By Juan Montoya
She has held a position with Cameron County since the days of her predecessor District Clerk Josephine Dunkelberg, a run of 43 years.
Then, in the face of an imploding judiciary racketeering and bribery scandal that centered around the assignment of lucrative personal injury cases in convicted 404th District Judge Abel Limas through attorney Jim Solis and Marc Rosenthal (both also convicted), De la Garza announced she was retiring effective this year.
In her wake, the county sheriff and district attorney's office were investigating the theft of child support payments by one her clerks and people were questioning the short shrift given the embezzlement case of her son Joey de la Garza from a hospice in Olmito.
Both ended up paying restitution and getting probation.
In the case of the child-support clerk, she was the daughter of a Cameron County District Attorney employee and the adopted daughter of an Asst. D.A.
In her son's case, however, the arraignment and sentencing took place on one afternoon in Limas' courtroom and county observers wondered over the quick disposition of a case that entailed the theft of more than $85,000 (some say more) from the sick and dying.
Well, now that her last day in office is coming on December 31, her relatives and supporters are hosting an appreciation dinner and ceremony to send her off to retirement. The celebration is to be held at Brownsville Events Center October 16. But even after a asking the public's support in seven elections and a lifetime drawing a public paycheck, the event will be open by invitation only.
"We're sorry to tell you that we only have a limited number of seats and that your name isn't on the list of invited guests," a woman in charge of the RSVPs told the writers of this blog. "It's being put together by her family and friends and you're not on it."
OK. We see how it works now.

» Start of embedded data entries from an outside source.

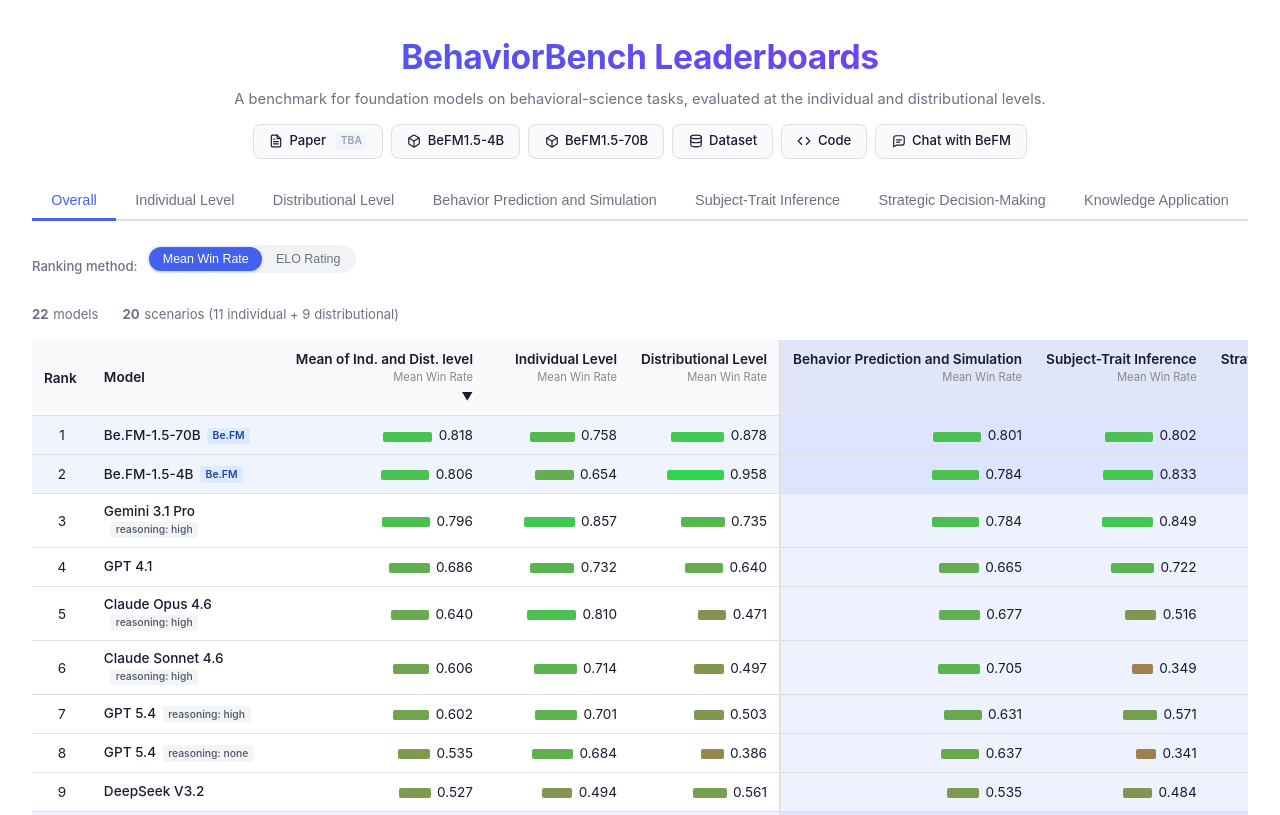
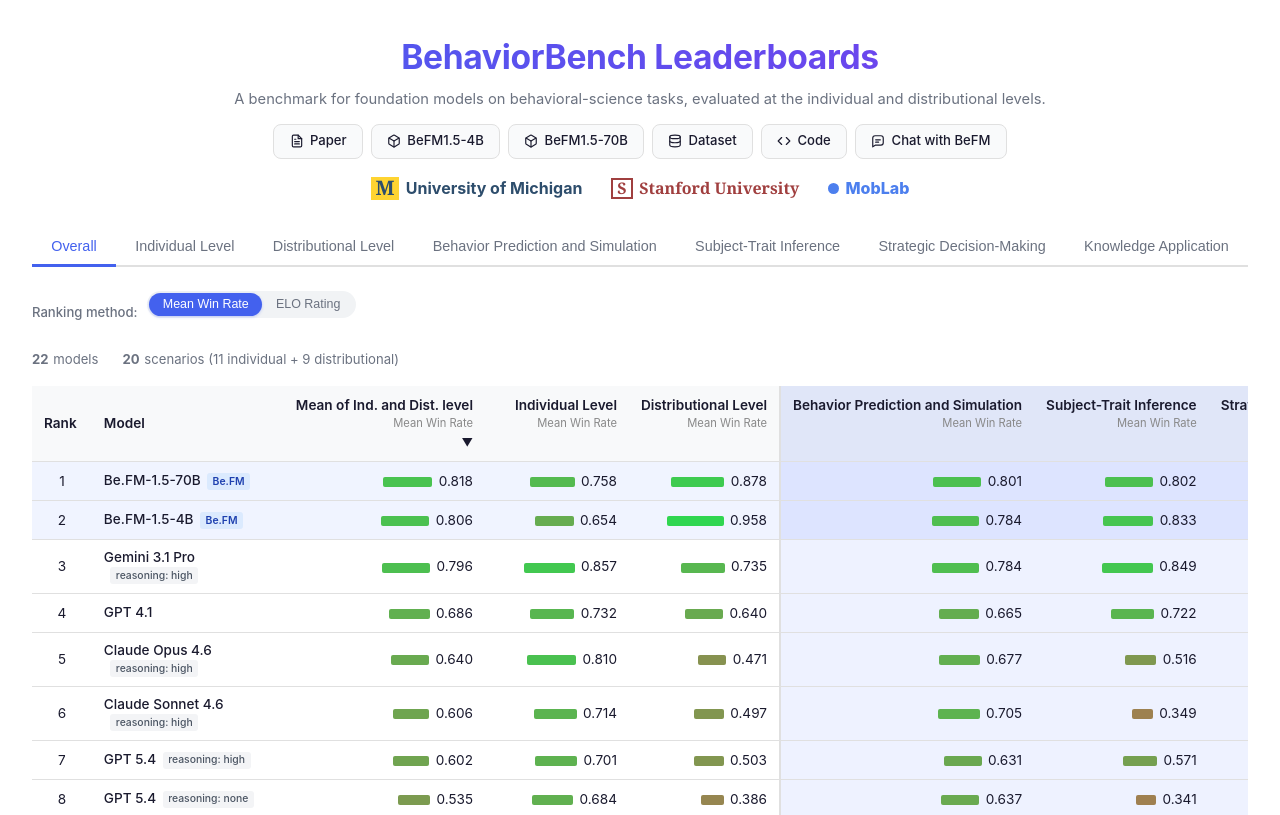
Before and after one commit to umich-foreseer/behaviorbench, a plain HTML site: page index.html in a window 1280 px wide. Shown: the top 815 px of the page. Drawn offline with Linux system fonts and the light colour scheme.

Commit message:
Link arXiv paper and add partner logos

```diff
--- a/index.html
+++ b/index.html
@@ -287,6 +287,71 @@
     border-radius: 3px;
     margin-left: 0.2rem;
   }
+  .partner-logos {
+    display: flex;
+    justify-content: center;
+    align-items: center;
+    flex-wrap: wrap;
+    gap: 0.9rem;
+    margin-top: 0.85rem;
+  }
+  .partner-logo {
+    display: inline-flex;
+    align-items: center;
+    gap: 0.4rem;
+    min-height: 2rem;
+    padding: 0.15rem 0.45rem;
+    color: var(--fg);
+    text-decoration: none;
+    opacity: 0.82;
+    transition: opacity 0.15s, transform 0.15s;
+  }
+  .partner-logo:hover {
+    opacity: 1;
+    transform: translateY(-1px);
+  }
+  .partner-mark {
+    display: inline-flex;
+    align-items: center;
+    justify-content: center;
+    font-weight: 800;
+    line-height: 1;
+  }
+  .partner-logo.umich {
+    color: #00274c;
+    font-weight: 700;
+  }
+  .partner-logo.umich .partner-mark {
+    width: 1.8rem;
+    height: 1.45rem;
+    background: #ffcb05;
+    color: #00274c;
+    font-size: 1.25rem;
+    font-family: Georgia, serif;
+  }
+  .partner-logo.stanford {
+    color: #8c1515;
+    font-family: Georgia, serif;
+    font-size: 1rem;
+    font-weight: 700;
+  }
+  .partner-logo.stanford .partner-mark {
+    width: 1.35rem;
+    height: 1.35rem;
+    border: 2px solid #8c1515;
+    color: #8c1515;
+    font-size: 1rem;
+  }
+  .partner-logo.moblab {
+    color: #2563eb;
+    font-weight: 800;
+  }
+  .partner-logo.moblab .partner-mark {
+    width: 0.7rem;
+    height: 0.7rem;
+    border-radius: 50%;
+    background: #2563eb;
+  }
 
   #ranking-select {
     font-size: 0.82rem;
@@ -391,11 +456,10 @@
   <h1>BehaviorBench Leaderboards</h1>
   <p class="subtitle">A benchmark for foundation models on behavioral-science tasks, evaluated at the individual and distributional levels.</p>
   <div class="action-bar" aria-label="External resources">
-    <span class="action-btn placeholder-action" title="Paper (TBA)" aria-disabled="true">
+    <a class="action-btn" href="https://arxiv.org/abs/2606.24162" target="_blank" rel="noopener noreferrer" title="BehaviorBench paper on arXiv">
       <svg viewBox="0 0 24 24" fill="none" stroke="currentColor" stroke-linecap="round" stroke-linejoin="round" aria-hidden="true"><path d="M14 2H6a2 2 0 0 0-2 2v16a2 2 0 0 0 2 2h12a2 2 0 0 0 2-2V8z"/><path d="M14 2v6h6"/><path d="M16 13H8"/><path d="M16 17H8"/><path d="M10 9H8"/></svg>
       Paper
-      <span class="placeholder-tag">TBA</span>
-    </span>
+    </a>
     <a class="action-btn" href="https://huggingface.co/befm/BeFM1.5-4B" target="_blank" rel="noopener noreferrer" title="BeFM1.5-4B on Hugging Face">
       <svg viewBox="0 0 24 24" fill="none" stroke="currentColor" stroke-linecap="round" stroke-linejoin="round" aria-hidden="true"><path d="M21 16V8a2 2 0 0 0-1-1.73l-7-4a2 2 0 0 0-2 0l-7 4A2 2 0 0 0 3 8v8a2 2 0 0 0 1 1.73l7 4a2 2 0 0 0 2 0l7-4A2 2 0 0 0 21 16z"/><path d="M3.27 6.96 12 12.01l8.73-5.05"/><path d="M12 22.08V12"/></svg>
       BeFM1.5-4B
@@ -417,6 +481,20 @@
       Chat with BeFM
     </a>
   </div>
+  <div class="partner-logos" aria-label="Partner institutions">
+    <a class="partner-logo umich" href="https://umich.edu/" target="_blank" rel="noopener noreferrer" title="University of Michigan">
+      <span class="partner-mark" aria-hidden="true">M</span>
+      <span>University of Michigan</span>
+    </a>
+    <a class="partner-logo stanford" href="https://www.stanford.edu/" target="_blank" rel="noopener noreferrer" title="Stanford University">
+      <span class="partner-mark" aria-hidden="true">S</span>
+      <span>Stanford University</span>
+    </a>
+    <a class="partner-logo moblab" href="https://moblab.com/" target="_blank" rel="noopener noreferrer" title="MobLab">
+      <span class="partner-mark" aria-hidden="true"></span>
+      <span>MobLab</span>
+    </a>
+  </div>
 </div>
 
 <div class="tabs" id="tabs">
@@ -449,11 +527,14 @@
     </button>
   </div>
   <p class="citation-note">If you use BehaviorBench or BeFM in your work, please consider citing:</p>
-  <pre id="bibtex-block">@misc{behaviorbench2026,
-  title  = {{BehaviorBench}: Benchmarking Foundation Models for Behavioral Science Tasks},
-  author = {Huang, Jin* and Xie, Yutong* and Song, Wanli and Zhang, Xingjian and Yuan, Walter and Jackson, Matthew O. and Mei, Qiaozhu},
-  year   = {2026},
-  note   = {Preprint coming soon}
+  <pre id="bibtex-block">@misc{huang2026behaviorbenchbenchmarkingfoundationmodels,
+  title={BehaviorBench: Benchmarking Foundation Models for Behavioral Science Tasks},
+  author={Jin Huang and Yutong Xie and Wanli Song and Xingjian Zhang and Walter Yuan and Matthew O. Jackson and Qiaozhu Mei},
+  year={2026},
+  eprint={2606.24162},
+  archivePrefix={arXiv},
+  primaryClass={cs.CL},
+  url={https://arxiv.org/abs/2606.24162},
 }</pre>
 </section>
 
```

When Aurorita wanted a $2,000 raise from taxpayers to get her on par with Cameron County Tax Assessor-Collector Tony Yzaguirre on August 2013, she didn't mind people knowing about it.
That bump gave her a base salary of $71,745 plus $5,400 for auto allowance plus the additional $2,000, totaling $79,143.
The justification for the salaries, according to Pct. 4 Commissioner Dan Sanchez – who pushed for it – was that De la Garza had been with the county longer than Yzaguirre who, according to figures from the auditor's office commands $93,210 in total compensation.
Likewise, when someone, no one knows who, ordered Gregory James Phelps Photography to bill the county $1,725 for a De la Garza portrait that now graces the San Benito County Annex.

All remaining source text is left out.